John Graby, Ali Khavandi, Fiona Gillison, Theresa Smith, David Murphy, Oliver Peacock, Hugh S T McLeod, Amardeep Dastidar, Charalambos Antoniades, Dylan Thompson, Jonathan C.L Rodrigues*

*Corresponding author for this work

Research output: Contribution to journalArticle (Academic Journal)peer-review


Patients diagnosed with coronary artery disease (CAD) are currently treated with medications and lifestyle advice to reduce the likelihood of disease progression and risk of future major adverse cardiovascular events (MACE). Where obstructive disease is diagnosed, revascularisation may be considered to treat refractory symptoms. However, many patients with coexistent cardiovascular risk factors, particularly those with metabolic syndrome (MetS), remain at heightened risk of future MACE despite current management.

Cardiac rehabilitation is offered to patients post-revascularisation, however, there is no definitive evidence demonstrating its benefit in a primary prevention setting. We propose that an intensive lifestyle intervention (Super Rehab, SR) incorporating high-intensity exercise, diet and behavioural change techniques may improve symptoms, outcomes, and enable CAD regression.

This study aims to examine the feasibility of delivering a multicentre randomised controlled trial (RCT) testing SR for patients with CAD, in a primary prevention setting.

Methods and analysis
This is a multicentre randomised controlled feasibility study of SR versus usual care in patients with CAD. The study aims to recruit 50 participants aged 18–75 across two centres. Feasibility will be assessed against rates of recruitment, retention and, in the intervention arm, attendance and adherence to SR. Qualitative interviews will explore trial experiences of study participants and practitioners.
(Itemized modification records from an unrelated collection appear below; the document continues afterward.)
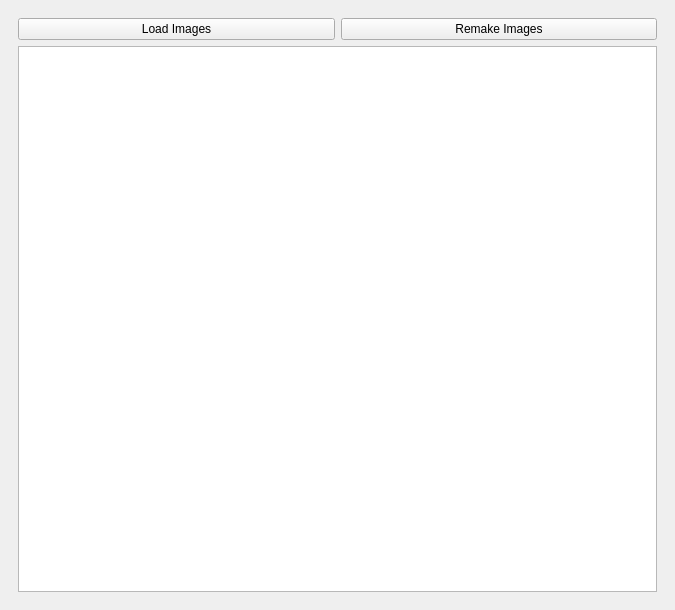
Old version of the form image_loader_dockwidget_base.ui in the repository Drew973/PTS_image_loader.
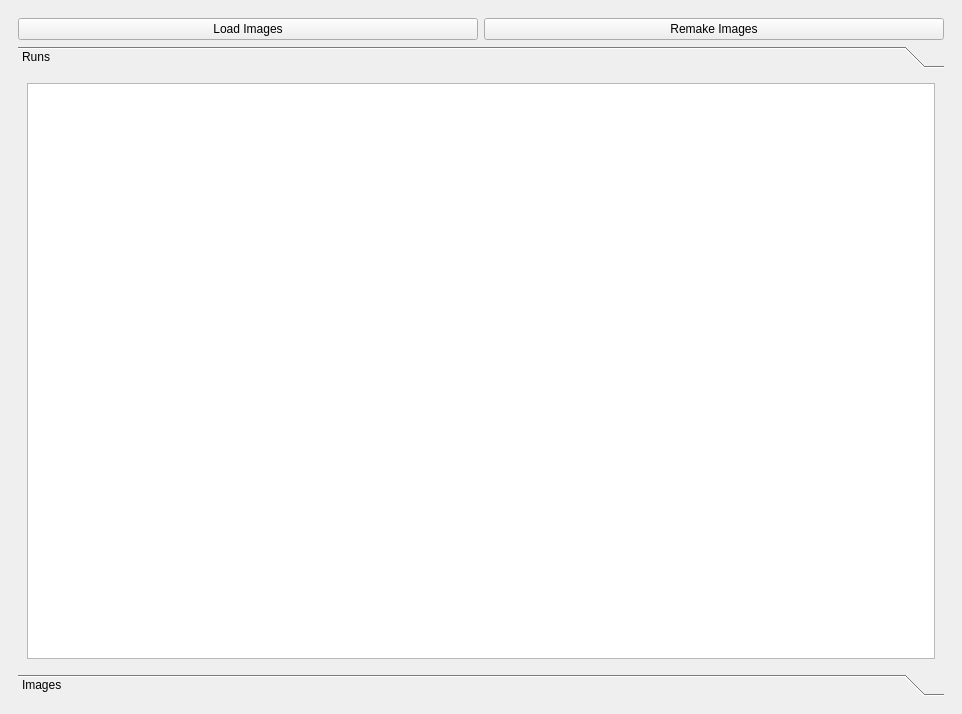
New version of the form. Custom widgets are drawn as their Qt base class.

Commit message: seems to be working. todo: improve time to remake images.

```diff
--- a/image_loader_dockwidget_base.ui
+++ b/image_loader_dockwidget_base.ui
@@ -6,8 +6,8 @@
    <rect>
     <x>0</x>
     <y>0</y>
-    <width>675</width>
-    <height>610</height>
+    <width>962</width>
+    <height>714</height>
    </rect>
   </property>
   <property name="windowTitle">
@@ -17,7 +17,7 @@
    <layout class="QVBoxLayout" name="verticalLayout">
     <item>
      <widget class="QWidget" name="mainWidget" native="true">
-      <layout class="QVBoxLayout" name="verticalLayout_2">
+      <layout class="QVBoxLayout" name="verticalLayout_4">
        <item>
         <layout class="QHBoxLayout" name="horizontalLayout">
          <item>
@@ -43,7 +43,73 @@
         </layout>
        </item>
        <item>
-        <widget class="detailsTreeView" name="runsView"/>
+        <widget class="QToolBox" name="toolBox">
+         <property name="currentIndex">
+          <number>0</number>
+         </property>
+         <widget class="QWidget" name="page">
+          <property name="geometry">
+           <rect>
+            <x>0</x>
+            <y>0</y>
+            <width>918</width>
+            <height>545</height>
+           </rect>
+          </property>
+          <attribute name="label">
+           <string>Runs</string>
+          </attribute>
+          <layout class="QVBoxLayout" name="verticalLayout_3">
+           <item>
+            <widget class="runsView" name="runsView">
+             <property name="contextMenuPolicy">
+              <enum>Qt::DefaultContextMenu</enum>
+             </property>
+             <property name="alternatingRowColors">
+              <bool>true</bool>
+             </property>
+             <property name="selectionMode">
+              <enum>QAbstractItemView::SingleSelection</enum>
+             </property>
+             <property name="selectionBehavior">
+              <enum>QAbstractItemView::SelectRows</enum>
+             </property>
+             <attribute name="verticalHeaderVisible">
+              <bool>false</bool>
+             </attribute>
+            </widget>
+           </item>
+          </layout>
+         </widget>
+         <widget class="QWidget" name="page_2">
+          <property name="geometry">
+           <rect>
+            <x>0</x>
+            <y>0</y>
+            <width>918</width>
+            <height>545</height>
+           </rect>
+          </property>
+          <attribute name="label">
+           <string>Images</string>
+          </attribute>
+          <layout class="QVBoxLayout" name="verticalLayout_2">
+           <item>
+            <widget class="QComboBox" name="runBox"/>
+           </item>
+           <item>
+            <widget class="imagesView" name="imagesView">
+             <property name="selectionBehavior">
+              <enum>QAbstractItemView::SelectRows</enum>
+             </property>
+             <attribute name="verticalHeaderVisible">
+              <bool>false</bool>
+             </attribute>
+            </widget>
+           </item>
+          </layout>
+         </widget>
+        </widget>
        </item>
       </layout>
      </widget>
@@ -53,9 +119,14 @@
  </widget>
  <customwidgets>
   <customwidget>
-   <class>detailsTreeView</class>
-   <extends>QTreeView</extends>
-   <header>image_loader.details_tree_view</header>
+   <class>runsView</class>
+   <extends>QTableView</extends>
+   <header>image_loader.runs_view</header>
+  </customwidget>
+  <customwidget>
+   <class>imagesView</class>
+   <extends>QTableView</extends>
+   <header>image_loader.images_view</header>
   </customwidget>
  </customwidgets>
  <resources/>
```
Left out of the diff: 2 changed lines with no effect on the pictures. The commit also changes 62 other files.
Variance of change in CAD across both arms of the study (assessed with serial CT coronary angiography) will inform the design and power of a future, multi-centre RCT.

Ethics and dissemination
Ethics approval was granted by South West—Frenchay Research Ethics Committee (reference: 21/SW/0153, 18 January 2022). Study findings will be disseminated via presentations to relevant stakeholders, national and international conferences and open-access peer-reviewed research publications.

Trial registration number ISRCTN14603929.
Original languageEnglish
Article numbere080735
Number of pages9
JournalBMJ Open
Issue number12
Publication statusPublished - 12 Dec 2023

Structured keywords

  • HEHP@Bristol
  • NIHR ARC West


Dive into the research topics of '‘Super Rehab’: can we achieve coronary artery disease regression? A feasibility study protocol'. Together they form a unique fingerprint.

Cite this